## [What the exercise asks]
What you return should be the lines of the data containing "padding", each in full.

## [Dataset content]
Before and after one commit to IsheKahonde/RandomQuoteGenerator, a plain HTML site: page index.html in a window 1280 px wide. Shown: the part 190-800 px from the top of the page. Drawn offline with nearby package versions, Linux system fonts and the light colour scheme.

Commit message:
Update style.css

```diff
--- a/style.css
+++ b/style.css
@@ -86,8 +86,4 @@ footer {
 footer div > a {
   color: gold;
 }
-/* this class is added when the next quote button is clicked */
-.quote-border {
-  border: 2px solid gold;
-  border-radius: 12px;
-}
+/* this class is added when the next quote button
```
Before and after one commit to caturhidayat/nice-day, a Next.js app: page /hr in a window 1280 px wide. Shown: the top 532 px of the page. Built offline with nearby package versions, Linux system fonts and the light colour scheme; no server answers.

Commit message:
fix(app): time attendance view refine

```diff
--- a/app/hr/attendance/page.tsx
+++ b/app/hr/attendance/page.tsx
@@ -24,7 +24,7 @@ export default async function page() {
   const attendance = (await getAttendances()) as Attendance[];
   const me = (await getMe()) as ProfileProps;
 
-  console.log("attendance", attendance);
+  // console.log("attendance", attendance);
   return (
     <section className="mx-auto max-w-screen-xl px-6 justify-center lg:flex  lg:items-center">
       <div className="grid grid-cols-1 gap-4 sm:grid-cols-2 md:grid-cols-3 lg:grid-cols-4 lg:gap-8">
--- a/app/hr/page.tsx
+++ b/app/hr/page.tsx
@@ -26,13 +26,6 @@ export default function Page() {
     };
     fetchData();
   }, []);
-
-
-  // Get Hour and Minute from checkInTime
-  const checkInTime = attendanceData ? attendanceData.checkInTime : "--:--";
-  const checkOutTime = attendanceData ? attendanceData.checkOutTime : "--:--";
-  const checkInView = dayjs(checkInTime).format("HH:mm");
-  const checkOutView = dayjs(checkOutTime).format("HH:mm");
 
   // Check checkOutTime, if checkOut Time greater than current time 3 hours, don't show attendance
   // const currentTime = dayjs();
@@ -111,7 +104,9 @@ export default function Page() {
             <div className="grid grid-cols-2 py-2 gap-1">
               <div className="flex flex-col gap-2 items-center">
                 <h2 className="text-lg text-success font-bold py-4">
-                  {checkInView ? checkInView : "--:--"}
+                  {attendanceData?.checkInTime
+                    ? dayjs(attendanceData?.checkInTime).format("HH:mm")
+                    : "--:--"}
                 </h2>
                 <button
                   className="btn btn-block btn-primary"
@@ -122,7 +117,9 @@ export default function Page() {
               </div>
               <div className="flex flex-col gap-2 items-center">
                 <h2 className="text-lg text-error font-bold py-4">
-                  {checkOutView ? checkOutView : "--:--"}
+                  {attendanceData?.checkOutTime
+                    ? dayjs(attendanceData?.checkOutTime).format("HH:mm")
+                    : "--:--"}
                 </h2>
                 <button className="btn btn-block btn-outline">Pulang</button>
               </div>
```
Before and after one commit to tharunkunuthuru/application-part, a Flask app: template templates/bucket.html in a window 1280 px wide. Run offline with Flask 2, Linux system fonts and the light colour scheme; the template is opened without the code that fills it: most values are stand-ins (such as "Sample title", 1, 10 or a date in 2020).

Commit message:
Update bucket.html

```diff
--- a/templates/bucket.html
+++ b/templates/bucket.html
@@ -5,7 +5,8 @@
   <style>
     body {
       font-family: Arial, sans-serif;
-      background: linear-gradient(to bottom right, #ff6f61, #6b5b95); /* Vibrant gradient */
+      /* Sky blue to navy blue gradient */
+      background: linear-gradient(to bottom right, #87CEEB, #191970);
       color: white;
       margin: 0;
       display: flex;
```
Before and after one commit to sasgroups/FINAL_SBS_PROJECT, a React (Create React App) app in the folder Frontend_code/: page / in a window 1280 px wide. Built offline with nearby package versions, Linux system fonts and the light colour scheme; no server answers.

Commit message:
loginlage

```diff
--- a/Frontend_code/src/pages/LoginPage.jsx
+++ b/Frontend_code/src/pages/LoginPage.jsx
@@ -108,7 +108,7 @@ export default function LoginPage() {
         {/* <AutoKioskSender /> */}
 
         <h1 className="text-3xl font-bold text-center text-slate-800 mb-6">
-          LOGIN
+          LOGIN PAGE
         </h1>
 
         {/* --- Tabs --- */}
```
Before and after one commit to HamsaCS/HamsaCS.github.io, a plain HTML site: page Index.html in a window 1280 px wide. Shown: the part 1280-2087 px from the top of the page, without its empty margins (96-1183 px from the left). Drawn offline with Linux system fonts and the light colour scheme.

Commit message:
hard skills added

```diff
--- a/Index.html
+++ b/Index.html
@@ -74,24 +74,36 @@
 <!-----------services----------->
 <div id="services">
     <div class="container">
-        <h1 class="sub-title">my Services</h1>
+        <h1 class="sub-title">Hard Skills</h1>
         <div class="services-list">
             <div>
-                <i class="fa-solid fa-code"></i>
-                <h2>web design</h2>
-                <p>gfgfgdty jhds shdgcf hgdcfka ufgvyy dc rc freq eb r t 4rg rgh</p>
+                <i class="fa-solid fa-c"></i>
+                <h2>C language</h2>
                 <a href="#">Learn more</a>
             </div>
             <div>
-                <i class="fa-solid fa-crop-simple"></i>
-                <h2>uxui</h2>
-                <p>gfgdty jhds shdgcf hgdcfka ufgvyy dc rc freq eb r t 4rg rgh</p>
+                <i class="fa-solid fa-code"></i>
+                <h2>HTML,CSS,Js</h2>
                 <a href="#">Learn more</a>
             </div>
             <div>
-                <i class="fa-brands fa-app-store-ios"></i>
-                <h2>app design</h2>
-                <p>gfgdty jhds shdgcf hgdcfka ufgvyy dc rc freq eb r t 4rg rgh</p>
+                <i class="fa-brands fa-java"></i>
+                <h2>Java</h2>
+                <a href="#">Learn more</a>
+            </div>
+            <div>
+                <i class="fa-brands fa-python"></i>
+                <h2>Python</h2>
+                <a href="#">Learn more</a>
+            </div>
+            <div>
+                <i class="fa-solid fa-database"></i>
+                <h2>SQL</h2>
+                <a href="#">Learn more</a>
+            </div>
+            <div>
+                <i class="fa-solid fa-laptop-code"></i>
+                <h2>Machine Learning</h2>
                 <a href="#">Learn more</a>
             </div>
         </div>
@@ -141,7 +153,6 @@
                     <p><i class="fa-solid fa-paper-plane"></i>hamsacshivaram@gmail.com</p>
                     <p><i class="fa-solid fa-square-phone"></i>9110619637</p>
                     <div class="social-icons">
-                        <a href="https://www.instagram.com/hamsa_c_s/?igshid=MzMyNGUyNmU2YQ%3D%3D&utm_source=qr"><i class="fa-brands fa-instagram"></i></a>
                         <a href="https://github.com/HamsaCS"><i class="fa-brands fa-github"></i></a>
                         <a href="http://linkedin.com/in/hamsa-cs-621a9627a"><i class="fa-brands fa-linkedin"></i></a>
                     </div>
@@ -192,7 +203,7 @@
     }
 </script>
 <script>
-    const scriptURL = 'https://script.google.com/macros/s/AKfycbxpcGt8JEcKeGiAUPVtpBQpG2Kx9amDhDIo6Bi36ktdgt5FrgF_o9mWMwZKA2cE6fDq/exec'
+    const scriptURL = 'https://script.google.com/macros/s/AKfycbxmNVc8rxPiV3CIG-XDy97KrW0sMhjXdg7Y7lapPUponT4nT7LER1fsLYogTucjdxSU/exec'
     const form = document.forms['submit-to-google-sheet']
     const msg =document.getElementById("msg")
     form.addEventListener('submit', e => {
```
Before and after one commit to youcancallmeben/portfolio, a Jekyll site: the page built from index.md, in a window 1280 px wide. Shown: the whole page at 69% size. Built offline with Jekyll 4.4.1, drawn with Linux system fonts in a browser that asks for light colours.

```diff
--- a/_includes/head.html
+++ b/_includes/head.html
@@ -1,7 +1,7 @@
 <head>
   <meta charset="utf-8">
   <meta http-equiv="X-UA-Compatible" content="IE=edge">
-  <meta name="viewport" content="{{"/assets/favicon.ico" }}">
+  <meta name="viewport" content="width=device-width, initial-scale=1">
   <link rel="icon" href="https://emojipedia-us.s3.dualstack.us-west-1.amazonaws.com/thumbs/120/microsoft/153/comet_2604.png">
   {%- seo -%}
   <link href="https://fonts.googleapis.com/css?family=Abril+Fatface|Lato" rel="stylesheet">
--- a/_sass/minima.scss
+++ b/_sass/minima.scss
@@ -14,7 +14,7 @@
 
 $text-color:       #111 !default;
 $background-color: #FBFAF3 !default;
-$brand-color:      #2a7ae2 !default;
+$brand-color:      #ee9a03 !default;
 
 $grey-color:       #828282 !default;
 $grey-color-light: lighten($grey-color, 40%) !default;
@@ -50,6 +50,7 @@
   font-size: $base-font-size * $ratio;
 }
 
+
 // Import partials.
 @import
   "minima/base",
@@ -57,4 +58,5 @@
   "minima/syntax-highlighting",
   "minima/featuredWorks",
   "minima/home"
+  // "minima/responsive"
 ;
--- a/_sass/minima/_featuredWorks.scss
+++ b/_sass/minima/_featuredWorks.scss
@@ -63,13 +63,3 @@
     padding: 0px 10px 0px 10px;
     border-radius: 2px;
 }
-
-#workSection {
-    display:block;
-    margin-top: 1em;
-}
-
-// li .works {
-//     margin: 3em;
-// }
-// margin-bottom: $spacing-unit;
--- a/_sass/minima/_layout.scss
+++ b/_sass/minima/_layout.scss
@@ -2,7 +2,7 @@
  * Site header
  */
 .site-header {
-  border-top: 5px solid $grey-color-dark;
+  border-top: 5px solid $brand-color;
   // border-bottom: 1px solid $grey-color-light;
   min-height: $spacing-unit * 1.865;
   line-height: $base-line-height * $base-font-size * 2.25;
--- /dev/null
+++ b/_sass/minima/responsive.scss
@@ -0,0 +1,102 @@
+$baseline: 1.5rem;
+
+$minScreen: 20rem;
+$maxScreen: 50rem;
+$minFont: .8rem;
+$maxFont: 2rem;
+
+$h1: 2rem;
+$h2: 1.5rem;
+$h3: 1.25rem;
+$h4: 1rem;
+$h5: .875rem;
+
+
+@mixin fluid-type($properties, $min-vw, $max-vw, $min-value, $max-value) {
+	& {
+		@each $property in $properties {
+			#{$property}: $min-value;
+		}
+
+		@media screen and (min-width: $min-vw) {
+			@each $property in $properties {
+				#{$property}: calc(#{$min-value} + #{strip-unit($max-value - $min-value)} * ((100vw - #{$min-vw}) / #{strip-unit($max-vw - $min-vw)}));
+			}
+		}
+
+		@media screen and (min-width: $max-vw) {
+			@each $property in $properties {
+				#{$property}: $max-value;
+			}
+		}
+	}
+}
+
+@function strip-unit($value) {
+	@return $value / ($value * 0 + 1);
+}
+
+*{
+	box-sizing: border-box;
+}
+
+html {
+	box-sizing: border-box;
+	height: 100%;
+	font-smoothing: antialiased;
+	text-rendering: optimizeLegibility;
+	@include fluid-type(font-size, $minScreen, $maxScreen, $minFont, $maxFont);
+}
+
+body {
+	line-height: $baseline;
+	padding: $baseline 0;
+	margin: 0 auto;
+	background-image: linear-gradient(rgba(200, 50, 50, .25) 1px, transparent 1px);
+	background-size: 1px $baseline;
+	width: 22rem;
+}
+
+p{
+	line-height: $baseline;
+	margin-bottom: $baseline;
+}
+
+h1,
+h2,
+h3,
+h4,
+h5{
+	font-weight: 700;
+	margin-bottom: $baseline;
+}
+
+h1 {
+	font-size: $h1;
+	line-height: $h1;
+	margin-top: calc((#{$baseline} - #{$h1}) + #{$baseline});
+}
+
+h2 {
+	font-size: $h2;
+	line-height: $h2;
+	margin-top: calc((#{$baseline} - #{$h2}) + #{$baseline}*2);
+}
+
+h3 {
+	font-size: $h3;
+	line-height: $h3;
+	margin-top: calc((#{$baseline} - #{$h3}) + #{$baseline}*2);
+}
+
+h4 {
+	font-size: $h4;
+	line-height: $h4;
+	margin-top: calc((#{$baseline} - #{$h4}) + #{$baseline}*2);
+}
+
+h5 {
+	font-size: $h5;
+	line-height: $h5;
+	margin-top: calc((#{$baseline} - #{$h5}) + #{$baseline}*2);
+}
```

## [Response for this exercise]
     padding: 0px 10px 0px 10px;
+	padding: $baseline 0;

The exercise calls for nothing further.